[PROVIDED RECORDS Boundary: Start]

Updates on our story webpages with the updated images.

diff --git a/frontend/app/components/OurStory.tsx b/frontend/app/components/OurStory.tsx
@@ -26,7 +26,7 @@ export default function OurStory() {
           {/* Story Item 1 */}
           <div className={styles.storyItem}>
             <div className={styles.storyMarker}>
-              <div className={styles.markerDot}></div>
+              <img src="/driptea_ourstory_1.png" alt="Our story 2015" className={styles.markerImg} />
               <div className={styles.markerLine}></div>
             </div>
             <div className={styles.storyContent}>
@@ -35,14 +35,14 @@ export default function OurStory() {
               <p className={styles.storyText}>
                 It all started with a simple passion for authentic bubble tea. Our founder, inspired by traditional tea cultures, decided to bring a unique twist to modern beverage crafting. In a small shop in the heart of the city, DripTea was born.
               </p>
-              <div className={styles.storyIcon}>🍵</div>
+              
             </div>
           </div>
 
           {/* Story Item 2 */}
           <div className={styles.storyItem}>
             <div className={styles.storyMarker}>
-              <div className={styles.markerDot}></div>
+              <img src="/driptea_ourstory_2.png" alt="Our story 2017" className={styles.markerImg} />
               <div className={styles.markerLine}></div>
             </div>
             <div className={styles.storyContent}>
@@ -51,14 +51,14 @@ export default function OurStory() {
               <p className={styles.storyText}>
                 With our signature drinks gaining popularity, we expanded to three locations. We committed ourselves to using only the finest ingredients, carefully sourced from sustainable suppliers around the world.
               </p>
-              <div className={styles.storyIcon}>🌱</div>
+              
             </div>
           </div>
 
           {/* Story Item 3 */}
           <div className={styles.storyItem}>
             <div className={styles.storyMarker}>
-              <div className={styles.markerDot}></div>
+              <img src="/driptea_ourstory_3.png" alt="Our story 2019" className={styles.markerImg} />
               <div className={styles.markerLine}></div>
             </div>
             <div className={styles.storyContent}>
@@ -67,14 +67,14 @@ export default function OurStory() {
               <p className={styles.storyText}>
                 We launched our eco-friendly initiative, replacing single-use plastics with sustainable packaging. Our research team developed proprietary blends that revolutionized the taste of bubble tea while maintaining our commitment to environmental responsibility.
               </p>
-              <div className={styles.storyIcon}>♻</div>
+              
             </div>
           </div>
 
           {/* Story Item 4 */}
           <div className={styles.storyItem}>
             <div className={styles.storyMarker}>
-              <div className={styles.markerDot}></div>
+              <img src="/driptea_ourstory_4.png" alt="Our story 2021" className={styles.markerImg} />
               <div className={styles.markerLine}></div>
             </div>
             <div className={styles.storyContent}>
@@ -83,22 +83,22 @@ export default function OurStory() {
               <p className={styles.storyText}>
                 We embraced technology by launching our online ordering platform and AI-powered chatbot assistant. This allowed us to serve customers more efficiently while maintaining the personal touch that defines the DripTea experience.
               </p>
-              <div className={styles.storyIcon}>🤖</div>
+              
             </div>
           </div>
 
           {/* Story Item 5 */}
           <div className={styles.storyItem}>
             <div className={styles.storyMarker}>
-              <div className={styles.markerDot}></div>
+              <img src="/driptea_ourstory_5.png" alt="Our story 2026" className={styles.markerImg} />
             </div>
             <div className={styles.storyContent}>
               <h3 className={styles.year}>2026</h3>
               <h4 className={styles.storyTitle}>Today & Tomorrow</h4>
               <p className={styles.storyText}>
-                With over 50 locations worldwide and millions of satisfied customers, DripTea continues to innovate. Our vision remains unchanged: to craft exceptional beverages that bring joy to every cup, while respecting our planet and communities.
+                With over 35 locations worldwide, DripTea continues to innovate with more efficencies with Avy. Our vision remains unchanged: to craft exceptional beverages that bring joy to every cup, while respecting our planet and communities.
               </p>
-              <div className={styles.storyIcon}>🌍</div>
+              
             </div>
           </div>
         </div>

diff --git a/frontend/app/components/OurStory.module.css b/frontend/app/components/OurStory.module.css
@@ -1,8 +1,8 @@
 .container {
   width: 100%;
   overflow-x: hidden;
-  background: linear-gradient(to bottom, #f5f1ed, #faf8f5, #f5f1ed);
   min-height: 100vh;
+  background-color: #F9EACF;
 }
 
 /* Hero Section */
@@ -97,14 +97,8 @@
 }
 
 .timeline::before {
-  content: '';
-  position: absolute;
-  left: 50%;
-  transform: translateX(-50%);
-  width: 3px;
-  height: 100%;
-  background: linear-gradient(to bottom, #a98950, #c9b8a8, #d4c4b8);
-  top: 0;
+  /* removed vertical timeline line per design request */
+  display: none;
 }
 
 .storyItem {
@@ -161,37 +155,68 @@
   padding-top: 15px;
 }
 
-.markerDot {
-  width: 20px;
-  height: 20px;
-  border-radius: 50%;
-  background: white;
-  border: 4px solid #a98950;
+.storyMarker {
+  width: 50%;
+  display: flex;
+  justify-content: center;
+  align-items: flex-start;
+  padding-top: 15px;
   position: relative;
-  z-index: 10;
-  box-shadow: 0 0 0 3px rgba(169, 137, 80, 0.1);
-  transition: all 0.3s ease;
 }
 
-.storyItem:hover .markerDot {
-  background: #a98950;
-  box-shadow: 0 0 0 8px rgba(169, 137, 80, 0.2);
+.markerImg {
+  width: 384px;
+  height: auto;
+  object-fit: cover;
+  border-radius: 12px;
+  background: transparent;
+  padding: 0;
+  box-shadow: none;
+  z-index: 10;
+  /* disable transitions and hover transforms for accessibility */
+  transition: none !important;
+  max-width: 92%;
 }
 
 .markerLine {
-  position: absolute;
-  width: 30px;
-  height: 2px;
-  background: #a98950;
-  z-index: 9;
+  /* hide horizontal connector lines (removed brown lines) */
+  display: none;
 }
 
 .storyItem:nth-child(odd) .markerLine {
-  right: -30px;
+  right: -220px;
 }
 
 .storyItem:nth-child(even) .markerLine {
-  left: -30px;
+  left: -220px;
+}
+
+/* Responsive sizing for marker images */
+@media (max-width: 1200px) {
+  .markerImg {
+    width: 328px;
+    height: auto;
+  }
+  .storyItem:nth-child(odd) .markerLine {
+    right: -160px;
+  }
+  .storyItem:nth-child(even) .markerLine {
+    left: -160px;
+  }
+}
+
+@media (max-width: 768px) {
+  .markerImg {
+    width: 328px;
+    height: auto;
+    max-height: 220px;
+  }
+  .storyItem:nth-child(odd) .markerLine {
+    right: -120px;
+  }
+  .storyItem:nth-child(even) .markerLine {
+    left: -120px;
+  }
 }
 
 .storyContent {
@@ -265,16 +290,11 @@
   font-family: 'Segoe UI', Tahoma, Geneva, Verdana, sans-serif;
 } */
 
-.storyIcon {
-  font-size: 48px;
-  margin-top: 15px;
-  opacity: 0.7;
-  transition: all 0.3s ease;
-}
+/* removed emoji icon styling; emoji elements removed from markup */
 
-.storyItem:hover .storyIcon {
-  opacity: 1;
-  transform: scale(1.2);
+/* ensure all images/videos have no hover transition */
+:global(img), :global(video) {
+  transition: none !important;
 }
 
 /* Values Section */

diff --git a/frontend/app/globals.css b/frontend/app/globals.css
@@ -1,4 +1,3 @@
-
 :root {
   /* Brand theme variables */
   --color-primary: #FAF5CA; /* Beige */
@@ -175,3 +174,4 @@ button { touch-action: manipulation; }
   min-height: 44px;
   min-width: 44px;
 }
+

[PROVIDED RECORDS Boundary: End]

**WORK INSTRUCTIONS:** Check every line of the data and give the number of them that hold the string "function", with no other words.

**ANSWER SPACE:** 5